Areas will continue to be eligible to receive funding from other DHS programs,
including the State Homeland Security Program and the Law Enforcement
Terrorism Prevention Program.
FY 2006 UASI Program
Governance and Administration
UASI program participants, not the Federal government, define
the regional groupings that best achieve and sustain risk-based target levels
of capability. This approach provides greater flexibility in defining Urban
Areas in a manner that reflects each areas unique geopolitical realities and
in designing the governance structures that will guide program implementation.
The UASI program continues to allow flexibility for each Urban
Area to design a program governance process that supports their specific
requirements and dynamics, while still furthering regional collaboration in
support of the National Preparedness Goal. To that end, each Urban Area is
required to establish an Urban Area Working Group (UAWG) to steer program
implementation. Membership in the UAWG must provide either direct or indirect
representation for all the jurisdictions that comprise the defined Urban
FY 2006 marks a shift in the way UASI funds will be awarded. In
previous years, Urban Areas knew their funding allocations prior to submitting
grant applications. The FY 2006 UASI program addresses need for the first
time as a criterion in determining grant awards. Applicants will be asked to
submit an Investment Justification requesting resources to undertake specific
initiatives that tie to the Urban Area Homeland Security Strategy and the

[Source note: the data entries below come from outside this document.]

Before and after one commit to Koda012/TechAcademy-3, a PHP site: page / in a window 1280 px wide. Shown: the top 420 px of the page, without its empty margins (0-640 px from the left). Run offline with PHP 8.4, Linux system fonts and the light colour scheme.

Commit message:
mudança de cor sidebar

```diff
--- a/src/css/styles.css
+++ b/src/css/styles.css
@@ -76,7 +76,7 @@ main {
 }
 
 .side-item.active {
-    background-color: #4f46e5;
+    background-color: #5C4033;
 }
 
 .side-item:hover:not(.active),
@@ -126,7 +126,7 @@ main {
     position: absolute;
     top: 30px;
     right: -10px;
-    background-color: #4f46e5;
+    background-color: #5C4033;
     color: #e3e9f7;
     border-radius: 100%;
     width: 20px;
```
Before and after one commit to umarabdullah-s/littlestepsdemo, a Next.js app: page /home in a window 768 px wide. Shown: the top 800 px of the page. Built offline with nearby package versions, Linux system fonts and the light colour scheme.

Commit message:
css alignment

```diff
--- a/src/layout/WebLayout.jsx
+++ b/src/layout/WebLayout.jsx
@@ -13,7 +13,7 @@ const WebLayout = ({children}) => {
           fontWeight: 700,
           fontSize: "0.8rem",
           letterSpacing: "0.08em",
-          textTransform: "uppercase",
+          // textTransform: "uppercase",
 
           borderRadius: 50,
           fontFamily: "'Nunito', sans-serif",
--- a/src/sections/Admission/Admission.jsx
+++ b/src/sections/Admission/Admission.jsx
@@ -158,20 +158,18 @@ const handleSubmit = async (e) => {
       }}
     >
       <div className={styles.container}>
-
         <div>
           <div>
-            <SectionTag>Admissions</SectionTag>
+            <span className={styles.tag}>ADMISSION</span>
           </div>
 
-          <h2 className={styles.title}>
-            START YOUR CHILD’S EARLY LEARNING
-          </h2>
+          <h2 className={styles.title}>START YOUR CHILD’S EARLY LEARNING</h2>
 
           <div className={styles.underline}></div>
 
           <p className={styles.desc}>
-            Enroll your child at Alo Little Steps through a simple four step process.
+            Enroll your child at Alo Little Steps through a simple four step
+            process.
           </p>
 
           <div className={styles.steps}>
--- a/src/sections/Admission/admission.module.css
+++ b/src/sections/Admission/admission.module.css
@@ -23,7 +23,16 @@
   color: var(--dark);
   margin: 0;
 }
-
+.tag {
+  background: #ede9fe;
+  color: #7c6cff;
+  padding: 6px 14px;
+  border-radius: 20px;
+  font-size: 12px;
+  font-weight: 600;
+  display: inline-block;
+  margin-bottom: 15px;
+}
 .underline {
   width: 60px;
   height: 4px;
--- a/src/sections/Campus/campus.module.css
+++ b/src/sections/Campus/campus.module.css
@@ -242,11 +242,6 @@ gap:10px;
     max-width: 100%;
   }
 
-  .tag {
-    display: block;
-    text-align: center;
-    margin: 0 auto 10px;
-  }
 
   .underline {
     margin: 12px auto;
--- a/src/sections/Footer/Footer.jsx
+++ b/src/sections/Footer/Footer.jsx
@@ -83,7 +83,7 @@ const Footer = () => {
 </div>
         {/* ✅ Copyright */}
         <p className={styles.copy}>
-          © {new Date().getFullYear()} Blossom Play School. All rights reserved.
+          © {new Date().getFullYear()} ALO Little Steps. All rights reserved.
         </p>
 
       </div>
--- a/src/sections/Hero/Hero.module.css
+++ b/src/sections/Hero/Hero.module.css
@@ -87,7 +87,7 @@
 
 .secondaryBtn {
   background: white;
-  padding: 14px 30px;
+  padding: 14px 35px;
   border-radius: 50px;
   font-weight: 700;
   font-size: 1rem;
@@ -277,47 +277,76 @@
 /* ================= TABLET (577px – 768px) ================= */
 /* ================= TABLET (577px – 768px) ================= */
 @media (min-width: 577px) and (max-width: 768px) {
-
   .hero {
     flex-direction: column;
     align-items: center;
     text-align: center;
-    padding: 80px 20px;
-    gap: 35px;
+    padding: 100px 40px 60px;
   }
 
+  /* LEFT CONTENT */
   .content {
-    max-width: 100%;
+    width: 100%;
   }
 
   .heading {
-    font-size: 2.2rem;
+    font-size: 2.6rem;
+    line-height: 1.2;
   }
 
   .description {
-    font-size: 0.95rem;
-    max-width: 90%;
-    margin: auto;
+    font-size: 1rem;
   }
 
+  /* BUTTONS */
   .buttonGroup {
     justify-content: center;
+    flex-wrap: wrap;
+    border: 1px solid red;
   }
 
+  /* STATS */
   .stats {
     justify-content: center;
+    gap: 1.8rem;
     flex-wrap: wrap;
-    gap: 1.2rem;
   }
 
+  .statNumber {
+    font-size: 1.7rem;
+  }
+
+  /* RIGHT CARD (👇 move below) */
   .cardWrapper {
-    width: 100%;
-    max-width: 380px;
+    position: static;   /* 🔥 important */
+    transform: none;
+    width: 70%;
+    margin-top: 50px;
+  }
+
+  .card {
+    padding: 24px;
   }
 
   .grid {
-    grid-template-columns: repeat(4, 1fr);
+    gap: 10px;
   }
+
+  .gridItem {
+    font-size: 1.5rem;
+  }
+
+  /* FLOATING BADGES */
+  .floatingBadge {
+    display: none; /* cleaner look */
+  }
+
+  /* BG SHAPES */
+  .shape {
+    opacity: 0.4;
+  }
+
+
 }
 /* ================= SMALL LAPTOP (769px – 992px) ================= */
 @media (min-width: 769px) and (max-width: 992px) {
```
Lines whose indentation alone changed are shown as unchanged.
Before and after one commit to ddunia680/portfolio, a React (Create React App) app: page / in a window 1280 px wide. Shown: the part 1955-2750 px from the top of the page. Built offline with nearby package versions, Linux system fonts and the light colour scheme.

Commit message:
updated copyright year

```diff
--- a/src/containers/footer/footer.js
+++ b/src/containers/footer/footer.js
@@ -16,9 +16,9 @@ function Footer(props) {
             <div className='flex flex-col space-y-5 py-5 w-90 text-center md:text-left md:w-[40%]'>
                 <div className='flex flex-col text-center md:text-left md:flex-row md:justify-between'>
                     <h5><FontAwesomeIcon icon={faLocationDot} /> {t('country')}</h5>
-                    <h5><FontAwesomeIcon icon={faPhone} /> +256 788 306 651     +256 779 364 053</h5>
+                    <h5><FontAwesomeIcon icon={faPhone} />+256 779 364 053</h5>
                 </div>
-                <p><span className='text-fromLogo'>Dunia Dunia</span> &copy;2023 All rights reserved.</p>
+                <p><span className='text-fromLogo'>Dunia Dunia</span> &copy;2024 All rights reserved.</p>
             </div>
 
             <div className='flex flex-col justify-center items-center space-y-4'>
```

National Preparedness Goal.
Applications will be evaluated by peers and subject matter
experts based on how effectively the proposed solutions address regional areas
of need. Addressing National, State, and regional priorities and reducing
need will serve to mitigate the overall risk facing the Urban Area.
Coordinating risk-reduction measures on a regional basis strengthens
collective defenses. Jurisdictions that share risk can prepare more
efficiently, and respond more effectively through development of
interconnected and complementary systems.
REPRESENTATION OF FY 2006 UASI RISK MODEL